Photo by Carly Farrell

Photo by Carly Farrell

ALBANY, Ga. -- With just five minutes to show their poise and make their points, three area high school students impressed the Exchange Club of Albany's members Friday.

The occasion was the club's annual American Citizenship speech competition, and at stake was a first prize of $250 and the chance to compete for $1,500 at the club's district convention in June.

Three judges from Darton College's faculty took what seemed to be a long time while they went over the merits of the speeches and the presentation of the students. It was a sign that the decision was difficult.

Kensley Fields, a junior at Westover High School, was chosen the winner.
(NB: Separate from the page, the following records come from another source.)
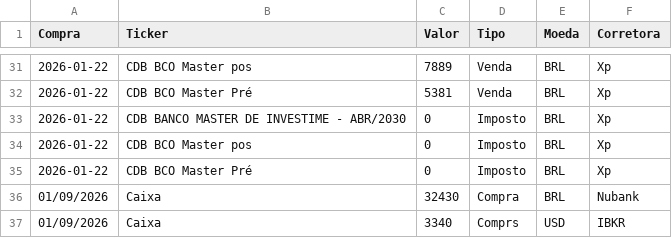
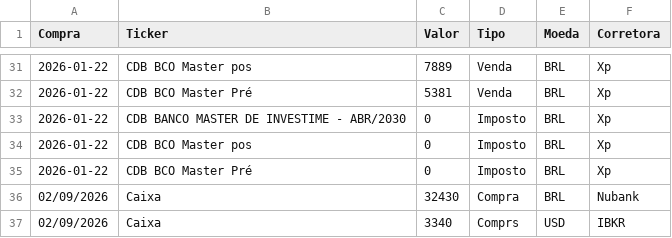
Before and after one commit to barrowsbr/Meus-investimentos-dev, a CSV file: renda_fixa.csv, drawn as a sheet; only a part is shown, gaps mark what is left out.

```diff
--- a/renda_fixa.csv
+++ b/renda_fixa.csv
@@ -35,3 +35,3 @@ Compra,Ticker,Valor,Tipo,Moeda,Corretora
 2026-01-22,CDB BCO Master Pré,0,Imposto,BRL,Xp
-01/09/2026,Caixa,32430,Compra,BRL,Nubank
-01/09/2026,Caixa,3340,Comprs,USD,IBKR
+02/09/2026,Caixa,32430,Compra,BRL,Nubank
+02/09/2026,Caixa,3340,Comprs,USD,IBKR
```
Also changed, not shown: db_cotacoes.csv, etf_mundo_map.csv, 4 other files.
The other students, Meera Kuntawala, also a junior at Westover, and Kyle Constable, a junior at Lee County High School, all received standing ovations in recognition of the close contest.

"I see a future mayor, city council member and maybe a city manager in this group," club President Barney Knighton said. "We are leaving this country in good hands."
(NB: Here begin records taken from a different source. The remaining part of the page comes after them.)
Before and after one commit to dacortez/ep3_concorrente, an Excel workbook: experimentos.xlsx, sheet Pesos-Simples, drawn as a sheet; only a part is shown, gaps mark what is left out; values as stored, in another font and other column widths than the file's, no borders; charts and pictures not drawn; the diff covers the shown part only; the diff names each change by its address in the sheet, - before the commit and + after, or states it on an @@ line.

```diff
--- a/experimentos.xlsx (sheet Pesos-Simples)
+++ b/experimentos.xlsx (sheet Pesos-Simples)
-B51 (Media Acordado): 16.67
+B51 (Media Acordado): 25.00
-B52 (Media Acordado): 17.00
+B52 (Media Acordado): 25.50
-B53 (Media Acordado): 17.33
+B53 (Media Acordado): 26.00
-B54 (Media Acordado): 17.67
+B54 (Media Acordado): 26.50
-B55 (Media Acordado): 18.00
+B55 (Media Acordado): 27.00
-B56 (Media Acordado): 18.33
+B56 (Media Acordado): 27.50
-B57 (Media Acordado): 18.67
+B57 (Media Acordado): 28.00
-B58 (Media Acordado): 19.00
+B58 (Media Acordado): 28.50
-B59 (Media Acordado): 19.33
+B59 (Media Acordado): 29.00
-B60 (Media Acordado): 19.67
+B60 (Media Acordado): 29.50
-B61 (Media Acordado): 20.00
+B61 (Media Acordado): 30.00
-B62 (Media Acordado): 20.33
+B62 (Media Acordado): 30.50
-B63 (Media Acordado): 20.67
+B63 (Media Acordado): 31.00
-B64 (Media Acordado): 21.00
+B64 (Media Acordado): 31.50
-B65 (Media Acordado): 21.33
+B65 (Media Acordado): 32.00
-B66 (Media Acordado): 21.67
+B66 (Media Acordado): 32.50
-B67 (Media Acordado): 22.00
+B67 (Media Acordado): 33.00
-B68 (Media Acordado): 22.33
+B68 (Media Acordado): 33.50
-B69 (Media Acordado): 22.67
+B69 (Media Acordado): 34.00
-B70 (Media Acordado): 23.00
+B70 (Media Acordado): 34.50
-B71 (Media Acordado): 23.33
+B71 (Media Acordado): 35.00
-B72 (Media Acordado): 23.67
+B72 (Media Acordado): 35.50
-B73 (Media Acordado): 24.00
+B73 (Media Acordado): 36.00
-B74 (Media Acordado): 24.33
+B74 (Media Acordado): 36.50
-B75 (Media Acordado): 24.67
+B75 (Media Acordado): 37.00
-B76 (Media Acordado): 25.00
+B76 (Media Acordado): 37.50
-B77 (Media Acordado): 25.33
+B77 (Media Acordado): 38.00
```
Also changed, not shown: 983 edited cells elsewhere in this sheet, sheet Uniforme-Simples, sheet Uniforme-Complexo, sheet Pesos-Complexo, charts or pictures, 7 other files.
With confidence and knowledge of the Constitution, Fields' memorized speech followed the contest guidelines to speak on a positive theme: "Our Voice. Our Vote. Our Constitution."
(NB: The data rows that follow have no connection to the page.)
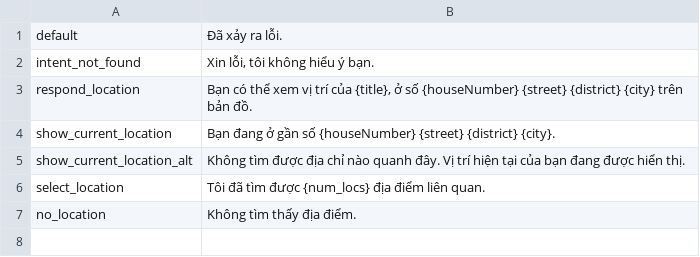
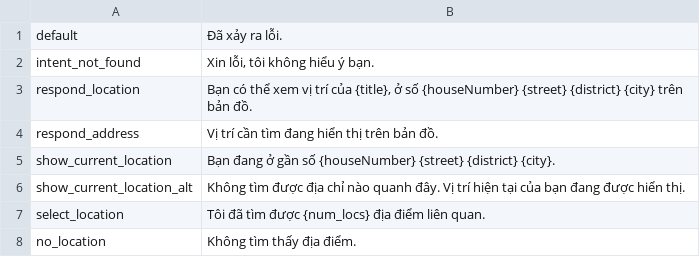
Before and after one commit to bk-cva/Car-Virtual-Assistant, a CSV file: src/nlg/templates.csv, drawn as a sheet.

Commit message:
Improve find address

```diff
--- a/src/nlg/templates.csv
+++ b/src/nlg/templates.csv
@@ -3,2 +3,3 @@ intent_not_found|Xin lỗi, tôi không hiểu ý bạn.
 respond_location|Bạn có thể xem vị trí của {title}, ở số {houseNumber} {street} {district} {city} trên bản đồ.
+respond_address|Vị trí cần tìm đang hiển thị trên bản đồ.
 show_current_location|Bạn đang ở gần số {houseNumber} {street} {district} {city}.
```
Also changed, not shown: 4 other files.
He chose to speak about the importance of voting and the process of amending the Constitution. In his speech, he mentioned both women's suffrage and the later fight for civil rights denied people because of their race.

"There are reasons why the United States Constitution has lasted for 225 years, and those reasons are the 27 amendments," Fields said.

"This is because Americans with their voice have had the power to change anything that is outdated, inefficient or needs to be enhanced."

Each participant had supporters at the competition, whether it was a speech coach, friends or family. John Field, interim chief of police at Albany State University, exemplified the pride everyone had in the contestants.

"I'm just so proud of him. He gets it all from his mother," Fields said.

"He wants to go to law school and major in corporate and business law."

Just as patriotic were speeches by the other speakers. Constable spoke about the Constitution's system of checks and balances, the role of voters to make their voices known and the interconnectedness of the people and their government.

Kuntawala spoke about a land built of immigrants and the continued desire to make America a home that fuels immigration.

"Rather than viewing illegal immigrants as unwanted or aliens, we should offer them the same chances we have and encourage those who could make a difference in our society to become citizens," Kuntawala said. "We are lucky enough to live in the best country in the world. Shouldn't everyone be able to enjoy that privilege?"